Requirement:
Consider the data that follows and state how many lines contain the string "input", using the number alone.

Data supplied:

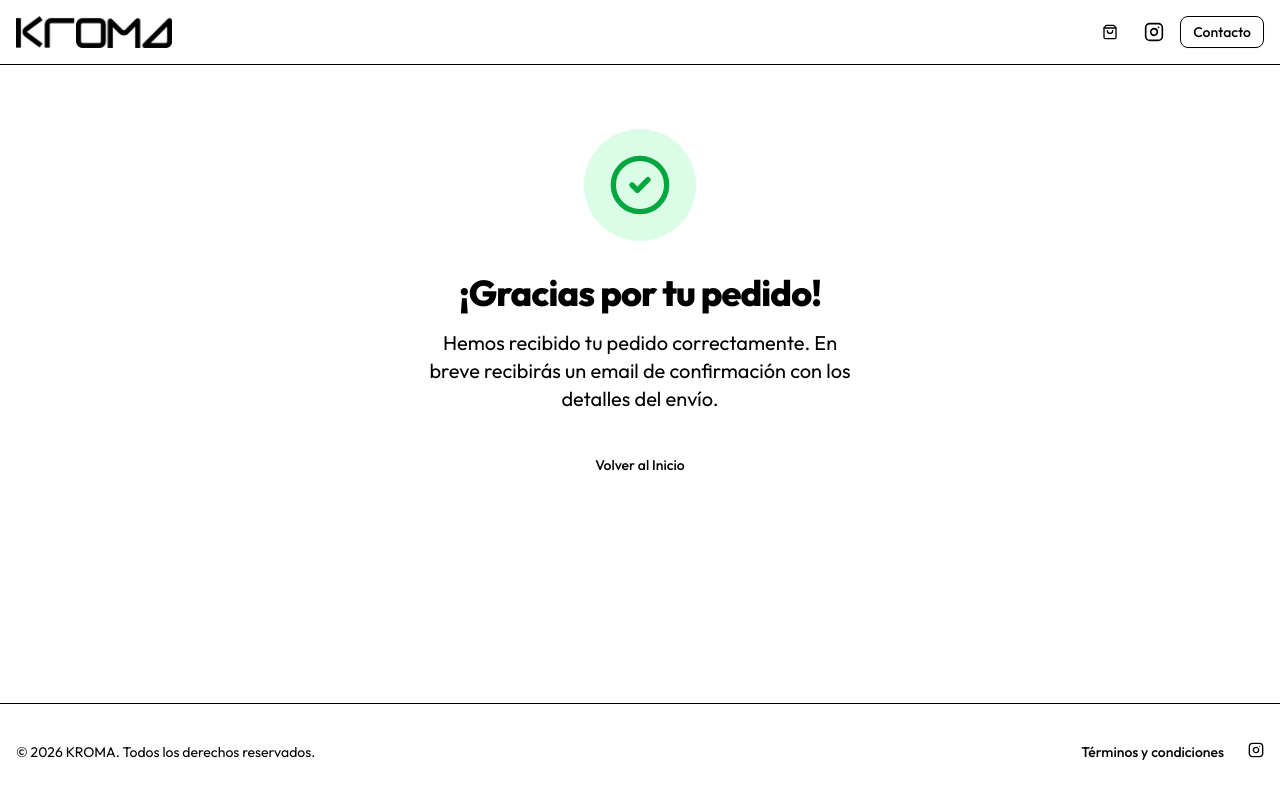
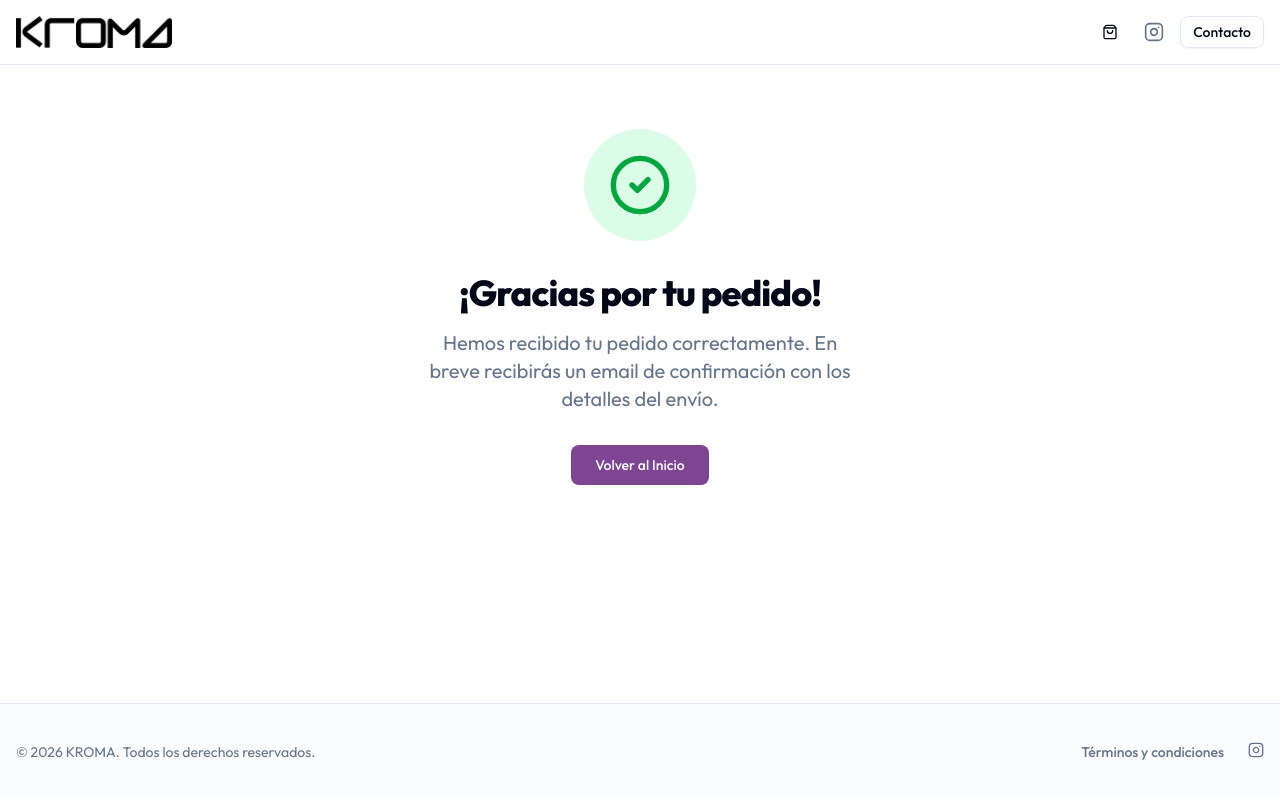
Before and after one commit to Arstac/lakultural_shop, a Next.js app: page /success in a window 1280 px wide. Built offline with nearby package versions, Linux system fonts and the light colour scheme.

Commit message:
fix css color syntax

```diff
--- a/app/globals.css
+++ b/app/globals.css
@@ -48,71 +48,72 @@
 :root {
   --radius: 0.625rem;
   --background: 0 0% 100%;
-  --foreground: 222.2 84% 4.9%;
+  --foreground: hsl(222.2 84% 4.9%);
   --card: 0 0% 100%;
-  --card-foreground: 222.2 84% 4.9%;
+  --card-foreground: hsl(222.2 84% 4.9%);
   --popover: 0 0% 100%;
-  --popover-foreground: 222.2 84% 4.9%;
-  --primary: 285 36% 42%;
-  --primary-foreground: 210 40% 98%;
-  --secondary: 144 38% 55%;
-  --secondary-foreground: 222.2 47.4% 11.2%;
-  --muted: 210 40% 96.1%;
-  --muted-foreground: 215.4 16.3% 46.9%;
-  --accent: 210 40% 96.1%;
-  --accent-foreground: 222.2 47.4% 11.2%;
-  --destructive: 0 84.2% 60.2%;
-  --destructive-foreground: 210 40% 98%;
-  --border: 214.3 31.8% 91.4%;
-  --input: 214.3 31.8% 91.4%;
-  --ring: 285 36% 42%;
-  --chart-1: 12 76% 61%;
-  --chart-2: 173 58% 39%;
-  --chart-3: 197 37% 24%;
-  --chart-4: 43 74% 66%;
-  --chart-5: 27 87% 67%;
-  --sidebar: 0 0% 98%;
-  --sidebar-foreground: 240 5.3% 26.1%;
-  --sidebar-primary: 240 5.9% 10%;
-  --sidebar-primary-foreground: 0 0% 98%;
-  --sidebar-accent: 240 4.8% 95.9%;
-  --sidebar-accent-foreground: 240 5.9% 10%;
-  --sidebar-border: 220 13% 91%;
-  --sidebar-ring: 217.2 91.2% 59.8%;
+  --popover-foreground: hsl(222.2 84% 4.9%);
+  --primary: hsl(285 36% 42%);
+  --primary-foreground: hsl(210 40% 98%);
+  --secondary: hsl(144 38% 55%);
+  --secondary-foreground: hsl(222.2 47.4% 11.2%);
+  --muted: hsl(210 40% 96.1%);
+  --muted-foreground: hsl(215.4 16.3% 46.9%);
+  --accent: hsl(210 40% 96.1%);
+  --accent-foreground: hsl(222.2 47.4% 11.2%);
+  --destructive: hsl(0 84.2% 60.2%);
+  --destructive-foreground: hsl(210 40% 98%);
+  --border: hsl(214.3 31.8% 91.4%);
+  --input: hsl(214.3 31.8% 91.4%);
+  --ring: hsl(285 36% 42%);
+  --chart-1: hsl(12 76% 61%);
+  --chart-2: hsl(173 58% 39%);
+  --chart-3: hsl(197 37% 24%);
+  --chart-4: hsl(43 74% 66%);
+  --chart-5: hsl(27 87% 67%);
+  --sidebar: hsl(0 0% 98%);
+  --sidebar-foreground: hsl(240 5.3% 26.1%);
+  --sidebar-primary: hsl(240 5.9% 10%);
+  --sidebar-primary-foreground: hsl(0 0% 98%);
+  --sidebar-accent: hsl(240 4.8% 95.9%);
+  --sidebar-accent-foreground: hsl(240 5.9% 10%);
+  --sidebar-border: hsl(220 13% 91%);
+  --sidebar-ring: hsl(217.2 91.2% 59.8%);
 }
 
 .dark {
-  --background: oklch(0.145 0 0);
-  --foreground: oklch(0.985 0 0);
-  --card: oklch(0.205 0 0);
-  --card-foreground: oklch(0.985 0 0);
-  --popover: oklch(0.205 0 0);
-  --popover-foreground: oklch(0.985 0 0);
-  --primary: oklch(0.922 0 0);
-  --primary-foreground: oklch(0.205 0 0);
-  --secondary: oklch(0.269 0 0);
-  --secondary-foreground: oklch(0.985 0 0);
-  --muted: oklch(0.269 0 0);
-  --muted-foreground: oklch(0.708 0 0);
-  --accent: oklch(0.269 0 0);
-  --accent-foreground: oklch(0.985 0 0);
-  --destructive: oklch(0.704 0.191 22.216);
-  --border: oklch(1 0 0 / 10%);
-  --input: oklch(1 0 0 / 15%);
-  --ring: oklch(0.556 0 0);
-  --chart-1: oklch(0.488 0.243 264.376);
-  --chart-2: oklch(0.696 0.17 162.48);
-  --chart-3: oklch(0.769 0.188 70.08);
-  --chart-4: oklch(0.627 0.265 303.9);
-  --chart-5: oklch(0.645 0.246 16.439);
-  --sidebar: oklch(0.205 0 0);
-  --sidebar-foreground: oklch(0.985 0 0);
-  --sidebar-primary: oklch(0.488 0.243 264.376);
-  --sidebar-primary-foreground: oklch(0.985 0 0);
-  --sidebar-accent: oklch(0.269 0 0);
-  --sidebar-accent-foreground: oklch(0.985 0 0);
-  --sidebar-border: oklch(1 0 0 / 10%);
-  --sidebar-ring: oklch(0.556 0 0);
+  --background: hsl(222.2 84% 4.9%);
+  --foreground: hsl(210 40% 98%);
+  --card: hsl(222.2 84% 4.9%);
+  --card-foreground: hsl(210 40% 98%);
+  --popover: hsl(222.2 84% 4.9%);
+  --popover-foreground: hsl(210 40% 98%);
+  --primary: hsl(210 40% 98%);
+  --primary-foreground: hsl(222.2 47.4% 11.2%);
+  --secondary: hsl(217.2 32.6% 17.5%);
+  --secondary-foreground: hsl(210 40% 98%);
+  --muted: hsl(217.2 32.6% 17.5%);
+  --muted-foreground: hsl(215 20.2% 65.1%);
+  --accent: hsl(217.2 32.6% 17.5%);
+  --accent-foreground: hsl(210 40% 98%);
+  --destructive: hsl(0 62.8% 30.6%);
+  --destructive-foreground: hsl(210 40% 98%);
+  --border: hsl(217.2 32.6% 17.5%);
+  --input: hsl(217.2 32.6% 17.5%);
+  --ring: hsl(212.7 26.8% 83.9%);
+  --chart-1: hsl(220 70% 50%);
+  --chart-2: hsl(160 60% 45%);
+  --chart-3: hsl(30 80% 55%);
+  --chart-4: hsl(280 65% 60%);
+  --chart-5: hsl(340 75% 55%);
+  --sidebar: hsl(240 5.9% 10%);
+  --sidebar-foreground: hsl(240 4.8% 95.9%);
+  --sidebar-primary: hsl(224.3 76.3% 48%);
+  --sidebar-primary-foreground: hsl(0 0% 100%);
+  --sidebar-accent: hsl(240 3.7% 15.9%);
+  --sidebar-accent-foreground: hsl(240 4.8% 95.9%);
+  --sidebar-border: hsl(240 3.7% 15.9%);
+  --sidebar-ring: hsl(217.2 91.2% 59.8%);
 }
 
 @layer base {
```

Result:
4